■ **What is needed**:
Extract all records. Keep each one exact.

──────── Working data

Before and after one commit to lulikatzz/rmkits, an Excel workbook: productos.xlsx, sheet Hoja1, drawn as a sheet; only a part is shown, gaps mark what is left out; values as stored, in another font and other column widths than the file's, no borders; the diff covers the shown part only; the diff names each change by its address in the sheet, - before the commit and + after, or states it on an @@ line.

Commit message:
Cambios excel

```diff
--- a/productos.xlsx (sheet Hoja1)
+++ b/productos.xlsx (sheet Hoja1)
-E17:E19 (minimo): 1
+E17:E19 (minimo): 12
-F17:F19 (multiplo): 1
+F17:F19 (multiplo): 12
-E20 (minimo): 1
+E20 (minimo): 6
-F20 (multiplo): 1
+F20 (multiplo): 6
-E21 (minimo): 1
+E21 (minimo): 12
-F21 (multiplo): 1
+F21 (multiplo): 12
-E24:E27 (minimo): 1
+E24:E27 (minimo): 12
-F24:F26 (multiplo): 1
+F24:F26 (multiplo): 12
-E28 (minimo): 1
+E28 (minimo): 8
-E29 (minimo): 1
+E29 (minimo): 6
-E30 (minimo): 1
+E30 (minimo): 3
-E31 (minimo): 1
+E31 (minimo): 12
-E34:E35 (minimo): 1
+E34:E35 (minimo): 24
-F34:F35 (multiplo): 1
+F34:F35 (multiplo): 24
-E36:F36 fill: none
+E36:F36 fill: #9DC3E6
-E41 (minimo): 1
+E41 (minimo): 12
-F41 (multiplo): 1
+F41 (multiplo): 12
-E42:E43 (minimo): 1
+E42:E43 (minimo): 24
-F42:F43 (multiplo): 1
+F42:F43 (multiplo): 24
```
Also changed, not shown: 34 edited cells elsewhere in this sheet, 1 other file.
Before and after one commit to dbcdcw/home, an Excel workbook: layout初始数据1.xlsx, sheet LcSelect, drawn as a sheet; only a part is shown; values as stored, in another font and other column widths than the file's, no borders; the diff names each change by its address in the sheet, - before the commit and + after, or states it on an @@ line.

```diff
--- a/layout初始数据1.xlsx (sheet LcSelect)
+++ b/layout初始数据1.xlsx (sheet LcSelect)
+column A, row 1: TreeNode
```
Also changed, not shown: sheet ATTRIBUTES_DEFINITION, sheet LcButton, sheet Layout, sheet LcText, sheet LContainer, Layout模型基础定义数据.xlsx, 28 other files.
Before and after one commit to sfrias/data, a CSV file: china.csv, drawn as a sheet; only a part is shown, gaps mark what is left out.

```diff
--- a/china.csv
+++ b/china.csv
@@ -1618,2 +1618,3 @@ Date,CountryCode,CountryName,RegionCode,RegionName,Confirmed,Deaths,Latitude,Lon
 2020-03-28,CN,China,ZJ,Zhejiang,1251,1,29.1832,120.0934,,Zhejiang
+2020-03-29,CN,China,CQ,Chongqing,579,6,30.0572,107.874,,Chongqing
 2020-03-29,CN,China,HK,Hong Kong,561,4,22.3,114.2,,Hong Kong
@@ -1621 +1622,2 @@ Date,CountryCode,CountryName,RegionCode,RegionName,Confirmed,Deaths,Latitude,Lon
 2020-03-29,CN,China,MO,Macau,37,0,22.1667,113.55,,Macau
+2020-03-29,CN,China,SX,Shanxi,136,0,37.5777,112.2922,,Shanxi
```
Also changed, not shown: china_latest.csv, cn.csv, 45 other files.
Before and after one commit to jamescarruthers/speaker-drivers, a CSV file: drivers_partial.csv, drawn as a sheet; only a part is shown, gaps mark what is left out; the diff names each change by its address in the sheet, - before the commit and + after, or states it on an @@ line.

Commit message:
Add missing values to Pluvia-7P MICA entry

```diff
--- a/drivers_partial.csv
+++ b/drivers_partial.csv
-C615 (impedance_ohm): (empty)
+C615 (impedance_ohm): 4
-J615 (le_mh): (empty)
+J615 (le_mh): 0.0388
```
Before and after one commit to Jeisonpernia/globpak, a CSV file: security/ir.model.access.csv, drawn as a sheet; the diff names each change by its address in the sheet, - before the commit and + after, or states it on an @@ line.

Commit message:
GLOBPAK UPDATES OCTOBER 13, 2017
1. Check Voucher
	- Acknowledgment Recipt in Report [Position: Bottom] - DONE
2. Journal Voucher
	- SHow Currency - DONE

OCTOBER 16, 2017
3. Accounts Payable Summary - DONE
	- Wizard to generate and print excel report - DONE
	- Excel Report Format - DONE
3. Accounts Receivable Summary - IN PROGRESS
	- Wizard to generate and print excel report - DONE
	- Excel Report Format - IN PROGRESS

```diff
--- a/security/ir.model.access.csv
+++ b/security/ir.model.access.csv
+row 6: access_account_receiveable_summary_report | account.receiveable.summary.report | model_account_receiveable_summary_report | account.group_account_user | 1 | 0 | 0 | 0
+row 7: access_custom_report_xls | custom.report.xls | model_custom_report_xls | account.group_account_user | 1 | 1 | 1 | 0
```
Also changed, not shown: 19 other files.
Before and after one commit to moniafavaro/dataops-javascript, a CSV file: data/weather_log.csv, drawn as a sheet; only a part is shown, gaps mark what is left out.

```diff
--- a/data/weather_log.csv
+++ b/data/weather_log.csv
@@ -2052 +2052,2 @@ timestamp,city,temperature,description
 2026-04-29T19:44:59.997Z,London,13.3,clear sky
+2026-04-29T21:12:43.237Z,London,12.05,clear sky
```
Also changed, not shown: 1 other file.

────────────────

■ **Written solution**:
Before and after one commit to lulikatzz/rmkits, an Excel workbook: productos.xlsx, sheet Hoja1, drawn as a sheet; only a part is shown, gaps mark what is left out; values as stored, in another font and other column widths than the file's, no borders; the diff covers the shown part only; the diff names each change by its address in the sheet, - before the commit and + after, or states it on an @@ line.

Commit message:
Cambios excel

```diff
--- a/productos.xlsx (sheet Hoja1)
+++ b/productos.xlsx (sheet Hoja1)
-E17:E19 (minimo): 1
+E17:E19 (minimo): 12
-F17:F19 (multiplo): 1
+F17:F19 (multiplo): 12
-E20 (minimo): 1
+E20 (minimo): 6
-F20 (multiplo): 1
+F20 (multiplo): 6
-E21 (minimo): 1
+E21 (minimo): 12
-F21 (multiplo): 1
+F21 (multiplo): 12
-E24:E27 (minimo): 1
+E24:E27 (minimo): 12
-F24:F26 (multiplo): 1
+F24:F26 (multiplo): 12
-E28 (minimo): 1
+E28 (minimo): 8
-E29 (minimo): 1
+E29 (minimo): 6
-E30 (minimo): 1
+E30 (minimo): 3
-E31 (minimo): 1
+E31 (minimo): 12
-E34:E35 (minimo): 1
+E34:E35 (minimo): 24
-F34:F35 (multiplo): 1
+F34:F35 (multiplo): 24
-E36:F36 fill: none
+E36:F36 fill: #9DC3E6
-E41 (minimo): 1
+E41 (minimo): 12
-F41 (multiplo): 1
+F41 (multiplo): 12
-E42:E43 (minimo): 1
+E42:E43 (minimo): 24
-F42:F43 (multiplo): 1
+F42:F43 (multiplo): 24
```
Also changed, not shown: 34 edited cells elsewhere in this sheet, 1 other file.
Before and after one commit to dbcdcw/home, an Excel workbook: layout初始数据1.xlsx, sheet LcSelect, drawn as a sheet; only a part is shown; values as stored, in another font and other column widths than the file's, no borders; the diff names each change by its address in the sheet, - before the commit and + after, or states it on an @@ line.

```diff
--- a/layout初始数据1.xlsx (sheet LcSelect)
+++ b/layout初始数据1.xlsx (sheet LcSelect)
+column A, row 1: TreeNode
```
Also changed, not shown: sheet ATTRIBUTES_DEFINITION, sheet LcButton, sheet Layout, sheet LcText, sheet LContainer, Layout模型基础定义数据.xlsx, 28 other files.
Before and after one commit to sfrias/data, a CSV file: china.csv, drawn as a sheet; only a part is shown, gaps mark what is left out.

```diff
--- a/china.csv
+++ b/china.csv
@@ -1618,2 +1618,3 @@ Date,CountryCode,CountryName,RegionCode,RegionName,Confirmed,Deaths,Latitude,Lon
 2020-03-28,CN,China,ZJ,Zhejiang,1251,1,29.1832,120.0934,,Zhejiang
+2020-03-29,CN,China,CQ,Chongqing,579,6,30.0572,107.874,,Chongqing
 2020-03-29,CN,China,HK,Hong Kong,561,4,22.3,114.2,,Hong Kong
@@ -1621 +1622,2 @@ Date,CountryCode,CountryName,RegionCode,RegionName,Confirmed,Deaths,Latitude,Lon
 2020-03-29,CN,China,MO,Macau,37,0,22.1667,113.55,,Macau
+2020-03-29,CN,China,SX,Shanxi,136,0,37.5777,112.2922,,Shanxi
```
Also changed, not shown: china_latest.csv, cn.csv, 45 other files.
Before and after one commit to jamescarruthers/speaker-drivers, a CSV file: drivers_partial.csv, drawn as a sheet; only a part is shown, gaps mark what is left out; the diff names each change by its address in the sheet, - before the commit and + after, or states it on an @@ line.

Commit message:
Add missing values to Pluvia-7P MICA entry

```diff
--- a/drivers_partial.csv
+++ b/drivers_partial.csv
-C615 (impedance_ohm): (empty)
+C615 (impedance_ohm): 4
-J615 (le_mh): (empty)
+J615 (le_mh): 0.0388
```
Before and after one commit to Jeisonpernia/globpak, a CSV file: security/ir.model.access.csv, drawn as a sheet; the diff names each change by its address in the sheet, - before the commit and + after, or states it on an @@ line.

Commit message:
GLOBPAK UPDATES OCTOBER 13, 2017
1. Check Voucher
	- Acknowledgment Recipt in Report [Position: Bottom] - DONE
2. Journal Voucher
	- SHow Currency - DONE

OCTOBER 16, 2017
3. Accounts Payable Summary - DONE
	- Wizard to generate and print excel report - DONE
	- Excel Report Format - DONE
3. Accounts Receivable Summary - IN PROGRESS
	- Wizard to generate and print excel report - DONE
	- Excel Report Format - IN PROGRESS

```diff
--- a/security/ir.model.access.csv
+++ b/security/ir.model.access.csv
+row 6: access_account_receiveable_summary_report | account.receiveable.summary.report | model_account_receiveable_summary_report | account.group_account_user | 1 | 0 | 0 | 0
+row 7: access_custom_report_xls | custom.report.xls | model_custom_report_xls | account.group_account_user | 1 | 1 | 1 | 0
```
Also changed, not shown: 19 other files.
Before and after one commit to moniafavaro/dataops-javascript, a CSV file: data/weather_log.csv, drawn as a sheet; only a part is shown, gaps mark what is left out.

```diff
--- a/data/weather_log.csv
+++ b/data/weather_log.csv
@@ -2052 +2052,2 @@ timestamp,city,temperature,description
 2026-04-29T19:44:59.997Z,London,13.3,clear sky
+2026-04-29T21:12:43.237Z,London,12.05,clear sky
```
Also changed, not shown: 1 other file.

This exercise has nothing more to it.